foot high (isn't it funny how some imperial
measurements stay fixed in your brain)
In mid-June the oats were certainly looking 100 per cent better than last year's crop...
End of June this year - the oats are almost at
the top of the fence level and the fence is about
a metre high
... and were almost a foot tall.  Now, in mid-July they are nearly as high as the 1.0 mtr high fence.

RMan has been toddling out and harvesting an armful for the alpacas every second day.  Giving them a taster, so to speak.

But, it wasn't only the alpaca's who are enjoying the crop...
The birds - mainly weavers - enjoying their
early morning breakfast
... the birds too are have a field day bwahahahaha
Some birds you can see - and there are birds
further down that aren't  visible.
I'm amazed that the oat stalks are strong enough to hold up a bird, or two or three.  We don't begrudge them their seed meals - there is more than enough to go around.
Temporary dry storage for the small amount of
 oats that were harvested by sickle yesterday
We were told that the ideal time to harvest the oats for fodder is when the seeds give off a milky substance when they are crushed, as that is when the nutrition is at it's highest.  That time is now.  So, yesterday, with the assistance of a sickle, the start of the oat harvest proceeded.

Methinks we will need to sort out some sort of "barn" to store the oats in until next winter.  RMan and I have a couple of inexpensive ideas - more on that as it transpires.

There is great excitement all round.  Certainly for the next year the alpaca's oats fodder is sorted.  It feels so incredibly good to be more self-reliant and self-sufficient in that regard.


Dawn McHugh said...

Growing our own animal feeds is something that is on our list, perhaps next year the plan may be put into action, its great news that you had success with it this year :-)

Dani said...

Dawn - Don't know what your feed costs are, but any saving we can make in that regard is a bonus. Plus it relieves us of the worry that the alpacas may be experiencing short shrift in their grazing.

Quinn said...

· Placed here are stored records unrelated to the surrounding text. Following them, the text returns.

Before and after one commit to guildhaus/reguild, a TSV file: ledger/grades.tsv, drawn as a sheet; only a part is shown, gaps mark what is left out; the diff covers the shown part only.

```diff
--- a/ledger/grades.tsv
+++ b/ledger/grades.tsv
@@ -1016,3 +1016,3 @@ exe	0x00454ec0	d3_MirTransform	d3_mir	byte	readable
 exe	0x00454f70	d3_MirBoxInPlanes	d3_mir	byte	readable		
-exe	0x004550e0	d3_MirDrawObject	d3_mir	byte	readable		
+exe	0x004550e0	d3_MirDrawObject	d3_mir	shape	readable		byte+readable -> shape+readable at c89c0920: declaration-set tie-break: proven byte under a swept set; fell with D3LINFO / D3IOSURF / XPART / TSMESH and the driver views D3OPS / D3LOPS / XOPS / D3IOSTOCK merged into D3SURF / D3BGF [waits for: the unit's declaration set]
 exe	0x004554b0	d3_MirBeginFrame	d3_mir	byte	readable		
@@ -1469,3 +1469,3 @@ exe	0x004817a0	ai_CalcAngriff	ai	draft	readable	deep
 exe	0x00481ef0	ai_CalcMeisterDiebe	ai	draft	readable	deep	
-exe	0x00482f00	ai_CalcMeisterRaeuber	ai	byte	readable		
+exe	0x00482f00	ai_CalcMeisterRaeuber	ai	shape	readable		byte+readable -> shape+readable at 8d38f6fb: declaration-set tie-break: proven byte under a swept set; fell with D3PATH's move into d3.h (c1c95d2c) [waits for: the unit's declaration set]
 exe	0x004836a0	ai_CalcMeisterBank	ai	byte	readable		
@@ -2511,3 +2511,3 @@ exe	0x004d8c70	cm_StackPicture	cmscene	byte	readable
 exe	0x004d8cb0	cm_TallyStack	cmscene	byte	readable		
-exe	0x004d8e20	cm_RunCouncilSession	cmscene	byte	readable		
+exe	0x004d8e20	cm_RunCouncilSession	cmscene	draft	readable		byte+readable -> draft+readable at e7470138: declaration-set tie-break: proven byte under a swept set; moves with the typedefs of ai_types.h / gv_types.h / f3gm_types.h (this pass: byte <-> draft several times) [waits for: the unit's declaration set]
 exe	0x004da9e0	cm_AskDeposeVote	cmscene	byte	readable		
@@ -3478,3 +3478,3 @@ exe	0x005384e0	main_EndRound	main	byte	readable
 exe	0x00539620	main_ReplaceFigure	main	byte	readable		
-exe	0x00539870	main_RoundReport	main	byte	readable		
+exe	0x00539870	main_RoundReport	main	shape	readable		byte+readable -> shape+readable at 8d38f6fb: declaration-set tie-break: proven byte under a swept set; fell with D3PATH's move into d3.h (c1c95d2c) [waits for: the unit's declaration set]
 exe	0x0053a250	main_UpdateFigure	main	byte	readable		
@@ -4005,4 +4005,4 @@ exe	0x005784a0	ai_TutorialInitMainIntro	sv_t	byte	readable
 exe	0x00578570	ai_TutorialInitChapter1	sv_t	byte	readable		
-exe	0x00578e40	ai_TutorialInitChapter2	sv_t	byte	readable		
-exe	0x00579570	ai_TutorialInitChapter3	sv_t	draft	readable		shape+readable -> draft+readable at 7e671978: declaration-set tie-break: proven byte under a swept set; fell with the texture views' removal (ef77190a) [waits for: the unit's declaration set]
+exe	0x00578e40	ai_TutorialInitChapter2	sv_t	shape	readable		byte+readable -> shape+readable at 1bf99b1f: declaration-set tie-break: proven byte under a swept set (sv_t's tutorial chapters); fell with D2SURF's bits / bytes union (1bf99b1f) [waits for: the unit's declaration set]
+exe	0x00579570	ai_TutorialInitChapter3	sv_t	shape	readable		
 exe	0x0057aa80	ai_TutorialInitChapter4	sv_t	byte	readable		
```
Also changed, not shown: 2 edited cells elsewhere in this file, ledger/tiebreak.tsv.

Do you have to do anything to clean or dehusk the oats before feeding them? The oats I buy are always labelled "triple cleaned" or something similar, unlike any other grain I buy for feed, so I wondered if there is some kind of processing that is actually necessary. Looking forward to your harvesting/storage/feeding adventure! If I could grow the goats' feed, I'd be spending a LOT less.

Dani said...

Quinn - Not that I am aware of, nor read. We just give the whole ruddy plant to them - minus the roots of course. Those we're leaving in the ground to add "matter" to the soil for next year ;)

Chickpea said...

Oh well done, must be a wonderful feeling seeing the field full of healthy plants. I have been reading some of your earliest posts, you have come so far!

Dani said...

Chickpea - It is very satisfying to have successfully grown some fodder for the pacas. Yeah, come to think of it we have come a long way, haven't we :) From bumbling novices we are slowly getting where we want to be. It's an ongoing process, but when something like this happens, it makes the bumbling all worthwhile :)

1st Man said...

How cool is that? Congrats, self sufficiency at its best! We've been toying with the idea of starting to clear (this Fall) a section of our property for "future" animal needs after we found out that several acres used to be (just about 15 years ago) flat smooth pastureland. We'd like to get that back. Your property inspires us.

Keep up the good work!

Dani said...

1st Man - You would not believe the rush when you are able to feed your animals from your land. Can actually see you and 2nd Man with alpaca's too :)

Thanks for your encouragement and very kind words.

Harry Flashman said...

Looks like you folks are cooking with gas! Everything seems to be working out the way you planned. I always like looking at your pictures, you can see so far out to the horizon. I'm shut in by the forest unless I go up slope to a place where there are granite outcroppings and no trees to block the view.

Dani said...

Harry - Not only gas, but solar too bwahaha

Yeah, as much as I like forested areas / woodlands, I think I would feel a bit claustrophobic living within one. I, too, like having some lebensraum.